------ Record set
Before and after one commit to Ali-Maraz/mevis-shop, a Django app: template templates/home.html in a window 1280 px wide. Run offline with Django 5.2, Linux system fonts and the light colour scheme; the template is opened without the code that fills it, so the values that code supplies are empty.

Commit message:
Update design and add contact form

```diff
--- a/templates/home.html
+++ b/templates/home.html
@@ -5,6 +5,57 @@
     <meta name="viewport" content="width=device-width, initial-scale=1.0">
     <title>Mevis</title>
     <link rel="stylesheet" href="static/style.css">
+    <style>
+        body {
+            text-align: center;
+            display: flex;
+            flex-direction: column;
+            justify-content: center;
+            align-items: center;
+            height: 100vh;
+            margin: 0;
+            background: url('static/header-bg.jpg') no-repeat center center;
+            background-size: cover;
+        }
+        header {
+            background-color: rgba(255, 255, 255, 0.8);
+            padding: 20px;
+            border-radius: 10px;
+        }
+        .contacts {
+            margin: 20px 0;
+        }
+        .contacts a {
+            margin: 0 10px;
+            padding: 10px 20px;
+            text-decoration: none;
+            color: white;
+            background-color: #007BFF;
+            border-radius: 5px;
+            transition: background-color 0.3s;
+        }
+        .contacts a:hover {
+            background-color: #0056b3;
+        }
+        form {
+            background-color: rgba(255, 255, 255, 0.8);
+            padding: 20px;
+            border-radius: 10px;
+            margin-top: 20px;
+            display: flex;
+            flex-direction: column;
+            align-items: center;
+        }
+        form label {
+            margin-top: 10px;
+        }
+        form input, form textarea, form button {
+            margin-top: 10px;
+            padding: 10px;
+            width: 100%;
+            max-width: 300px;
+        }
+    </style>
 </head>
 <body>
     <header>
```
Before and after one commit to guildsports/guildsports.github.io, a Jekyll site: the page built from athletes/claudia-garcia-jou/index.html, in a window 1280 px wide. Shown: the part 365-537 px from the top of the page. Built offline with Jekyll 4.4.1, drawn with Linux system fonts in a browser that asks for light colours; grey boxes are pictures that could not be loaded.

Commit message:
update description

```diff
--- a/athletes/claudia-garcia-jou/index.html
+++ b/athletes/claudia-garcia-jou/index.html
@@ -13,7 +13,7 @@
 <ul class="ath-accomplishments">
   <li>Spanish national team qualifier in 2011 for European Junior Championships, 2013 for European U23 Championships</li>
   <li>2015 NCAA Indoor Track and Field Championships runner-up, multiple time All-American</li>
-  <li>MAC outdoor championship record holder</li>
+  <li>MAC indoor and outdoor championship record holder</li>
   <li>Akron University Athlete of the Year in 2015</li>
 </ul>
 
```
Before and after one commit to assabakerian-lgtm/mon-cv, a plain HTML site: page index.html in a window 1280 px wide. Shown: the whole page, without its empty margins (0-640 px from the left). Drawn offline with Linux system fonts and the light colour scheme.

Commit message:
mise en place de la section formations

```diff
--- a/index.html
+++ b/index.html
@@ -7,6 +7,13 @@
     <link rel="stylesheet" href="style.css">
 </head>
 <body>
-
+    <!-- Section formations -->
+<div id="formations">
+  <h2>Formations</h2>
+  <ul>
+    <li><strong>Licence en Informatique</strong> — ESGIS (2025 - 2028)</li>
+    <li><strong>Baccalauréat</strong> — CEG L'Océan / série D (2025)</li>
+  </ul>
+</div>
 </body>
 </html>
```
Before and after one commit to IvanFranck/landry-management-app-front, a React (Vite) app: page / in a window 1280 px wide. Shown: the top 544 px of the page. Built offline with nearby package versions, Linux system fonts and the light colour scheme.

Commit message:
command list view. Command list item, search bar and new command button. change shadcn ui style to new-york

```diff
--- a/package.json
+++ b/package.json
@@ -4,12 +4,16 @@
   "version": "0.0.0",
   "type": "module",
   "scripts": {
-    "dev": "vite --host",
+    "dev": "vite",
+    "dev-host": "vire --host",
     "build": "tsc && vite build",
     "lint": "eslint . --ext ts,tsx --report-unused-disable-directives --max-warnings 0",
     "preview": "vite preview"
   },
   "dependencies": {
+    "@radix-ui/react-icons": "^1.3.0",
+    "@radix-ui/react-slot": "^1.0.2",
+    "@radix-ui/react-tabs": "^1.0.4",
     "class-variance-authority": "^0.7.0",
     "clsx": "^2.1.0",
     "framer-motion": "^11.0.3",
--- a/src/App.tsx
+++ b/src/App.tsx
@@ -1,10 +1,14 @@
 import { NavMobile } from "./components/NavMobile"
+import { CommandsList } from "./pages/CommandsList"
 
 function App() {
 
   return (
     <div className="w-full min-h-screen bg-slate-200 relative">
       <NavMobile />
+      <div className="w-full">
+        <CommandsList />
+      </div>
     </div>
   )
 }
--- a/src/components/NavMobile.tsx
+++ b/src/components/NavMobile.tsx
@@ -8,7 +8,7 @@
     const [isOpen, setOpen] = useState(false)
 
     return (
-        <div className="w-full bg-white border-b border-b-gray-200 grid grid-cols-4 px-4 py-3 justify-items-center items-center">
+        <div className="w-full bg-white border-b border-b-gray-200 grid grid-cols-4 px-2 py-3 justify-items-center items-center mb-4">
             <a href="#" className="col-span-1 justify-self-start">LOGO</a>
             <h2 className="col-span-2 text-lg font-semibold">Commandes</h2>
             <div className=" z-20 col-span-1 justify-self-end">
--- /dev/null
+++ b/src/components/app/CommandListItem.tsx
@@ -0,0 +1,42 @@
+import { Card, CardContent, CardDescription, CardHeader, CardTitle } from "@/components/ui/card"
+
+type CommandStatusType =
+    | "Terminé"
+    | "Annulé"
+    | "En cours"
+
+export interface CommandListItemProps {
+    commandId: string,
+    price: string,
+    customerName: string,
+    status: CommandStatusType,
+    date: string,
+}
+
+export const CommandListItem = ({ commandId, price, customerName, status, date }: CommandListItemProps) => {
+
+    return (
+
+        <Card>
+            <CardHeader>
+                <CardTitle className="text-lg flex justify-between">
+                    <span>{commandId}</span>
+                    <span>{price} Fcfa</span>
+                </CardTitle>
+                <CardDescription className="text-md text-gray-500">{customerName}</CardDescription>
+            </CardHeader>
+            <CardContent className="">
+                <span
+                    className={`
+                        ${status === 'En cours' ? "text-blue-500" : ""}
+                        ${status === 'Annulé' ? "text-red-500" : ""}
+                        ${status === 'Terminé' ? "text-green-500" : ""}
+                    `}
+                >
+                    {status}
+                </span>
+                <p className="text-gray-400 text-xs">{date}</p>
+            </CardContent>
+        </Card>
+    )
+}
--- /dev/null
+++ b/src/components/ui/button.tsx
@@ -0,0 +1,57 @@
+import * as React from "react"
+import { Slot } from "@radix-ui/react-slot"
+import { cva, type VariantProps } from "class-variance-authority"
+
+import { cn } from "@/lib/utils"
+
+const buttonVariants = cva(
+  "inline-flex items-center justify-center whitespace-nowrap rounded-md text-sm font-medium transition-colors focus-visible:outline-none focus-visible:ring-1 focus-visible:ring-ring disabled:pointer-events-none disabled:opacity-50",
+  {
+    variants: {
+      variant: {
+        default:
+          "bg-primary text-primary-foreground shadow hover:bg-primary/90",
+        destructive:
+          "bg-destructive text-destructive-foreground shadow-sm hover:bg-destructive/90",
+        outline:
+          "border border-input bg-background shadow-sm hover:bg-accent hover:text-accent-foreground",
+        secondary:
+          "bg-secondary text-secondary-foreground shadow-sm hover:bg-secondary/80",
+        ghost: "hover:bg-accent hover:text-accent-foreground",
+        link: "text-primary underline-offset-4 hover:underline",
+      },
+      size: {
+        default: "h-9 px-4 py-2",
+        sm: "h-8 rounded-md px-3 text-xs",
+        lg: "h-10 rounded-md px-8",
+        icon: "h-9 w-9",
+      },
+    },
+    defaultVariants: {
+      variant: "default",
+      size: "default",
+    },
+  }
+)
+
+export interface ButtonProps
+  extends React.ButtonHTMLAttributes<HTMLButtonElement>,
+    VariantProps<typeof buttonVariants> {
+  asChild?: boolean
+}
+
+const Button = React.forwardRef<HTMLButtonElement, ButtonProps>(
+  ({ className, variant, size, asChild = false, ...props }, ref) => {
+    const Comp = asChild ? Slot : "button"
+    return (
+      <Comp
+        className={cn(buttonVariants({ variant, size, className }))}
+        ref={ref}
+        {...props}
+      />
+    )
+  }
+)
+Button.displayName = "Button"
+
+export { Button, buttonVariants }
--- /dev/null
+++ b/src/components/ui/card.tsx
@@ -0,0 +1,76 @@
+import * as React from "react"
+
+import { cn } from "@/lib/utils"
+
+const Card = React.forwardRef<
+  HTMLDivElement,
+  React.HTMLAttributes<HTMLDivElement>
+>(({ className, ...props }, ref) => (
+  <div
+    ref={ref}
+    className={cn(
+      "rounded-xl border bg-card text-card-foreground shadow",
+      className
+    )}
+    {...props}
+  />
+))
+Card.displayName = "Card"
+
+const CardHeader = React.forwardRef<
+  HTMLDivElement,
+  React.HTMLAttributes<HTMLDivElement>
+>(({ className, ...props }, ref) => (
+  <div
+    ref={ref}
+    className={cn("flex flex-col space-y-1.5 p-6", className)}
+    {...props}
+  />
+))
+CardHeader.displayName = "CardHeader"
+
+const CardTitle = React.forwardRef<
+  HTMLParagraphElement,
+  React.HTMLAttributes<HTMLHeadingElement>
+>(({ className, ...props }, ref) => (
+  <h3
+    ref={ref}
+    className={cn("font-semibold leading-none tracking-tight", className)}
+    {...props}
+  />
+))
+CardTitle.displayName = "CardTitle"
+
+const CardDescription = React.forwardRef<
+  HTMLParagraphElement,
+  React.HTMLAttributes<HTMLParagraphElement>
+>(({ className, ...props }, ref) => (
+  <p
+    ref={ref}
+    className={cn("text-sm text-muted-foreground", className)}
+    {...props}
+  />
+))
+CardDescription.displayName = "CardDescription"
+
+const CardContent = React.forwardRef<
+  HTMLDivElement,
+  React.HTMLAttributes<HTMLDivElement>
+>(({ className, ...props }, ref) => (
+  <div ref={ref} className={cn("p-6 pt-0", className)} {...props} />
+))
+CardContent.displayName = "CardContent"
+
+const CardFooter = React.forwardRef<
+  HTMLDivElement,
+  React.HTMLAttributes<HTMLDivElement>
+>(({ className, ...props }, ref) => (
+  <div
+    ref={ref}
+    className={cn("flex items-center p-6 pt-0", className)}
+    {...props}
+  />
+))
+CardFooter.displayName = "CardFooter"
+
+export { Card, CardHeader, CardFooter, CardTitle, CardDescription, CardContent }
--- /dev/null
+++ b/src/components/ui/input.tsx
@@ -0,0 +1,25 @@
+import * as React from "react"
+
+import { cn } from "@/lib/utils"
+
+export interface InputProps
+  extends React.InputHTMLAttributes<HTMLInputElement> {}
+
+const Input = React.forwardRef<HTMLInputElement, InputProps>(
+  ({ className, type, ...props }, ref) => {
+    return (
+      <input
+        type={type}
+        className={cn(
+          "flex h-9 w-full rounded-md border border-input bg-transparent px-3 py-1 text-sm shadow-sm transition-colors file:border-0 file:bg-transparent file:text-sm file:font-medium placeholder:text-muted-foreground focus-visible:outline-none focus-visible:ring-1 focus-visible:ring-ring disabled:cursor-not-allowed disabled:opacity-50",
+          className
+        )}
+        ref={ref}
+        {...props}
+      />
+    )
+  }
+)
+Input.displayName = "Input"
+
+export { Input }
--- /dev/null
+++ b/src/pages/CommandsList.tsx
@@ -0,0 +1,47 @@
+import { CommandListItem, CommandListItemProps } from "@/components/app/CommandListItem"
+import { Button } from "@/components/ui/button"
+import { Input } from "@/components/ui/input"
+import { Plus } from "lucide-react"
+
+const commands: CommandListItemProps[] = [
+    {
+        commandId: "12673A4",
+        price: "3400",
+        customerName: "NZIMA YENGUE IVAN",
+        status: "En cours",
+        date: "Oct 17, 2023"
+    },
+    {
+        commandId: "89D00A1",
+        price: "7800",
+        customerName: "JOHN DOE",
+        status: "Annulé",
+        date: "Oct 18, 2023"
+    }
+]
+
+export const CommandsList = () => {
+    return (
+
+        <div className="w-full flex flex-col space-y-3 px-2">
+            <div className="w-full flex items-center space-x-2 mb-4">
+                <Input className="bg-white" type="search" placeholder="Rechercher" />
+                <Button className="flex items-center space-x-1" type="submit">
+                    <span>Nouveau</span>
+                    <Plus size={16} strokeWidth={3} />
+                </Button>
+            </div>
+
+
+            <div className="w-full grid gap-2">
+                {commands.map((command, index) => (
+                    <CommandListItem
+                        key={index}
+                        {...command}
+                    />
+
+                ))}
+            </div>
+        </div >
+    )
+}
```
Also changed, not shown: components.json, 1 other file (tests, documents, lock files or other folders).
------------
Which lines above hold the string "json"? Please copy all of them.

The completed task:
--- a/package.json
+++ b/package.json
Also changed, not shown: components.json, 1 other file (tests, documents, lock files or other folders).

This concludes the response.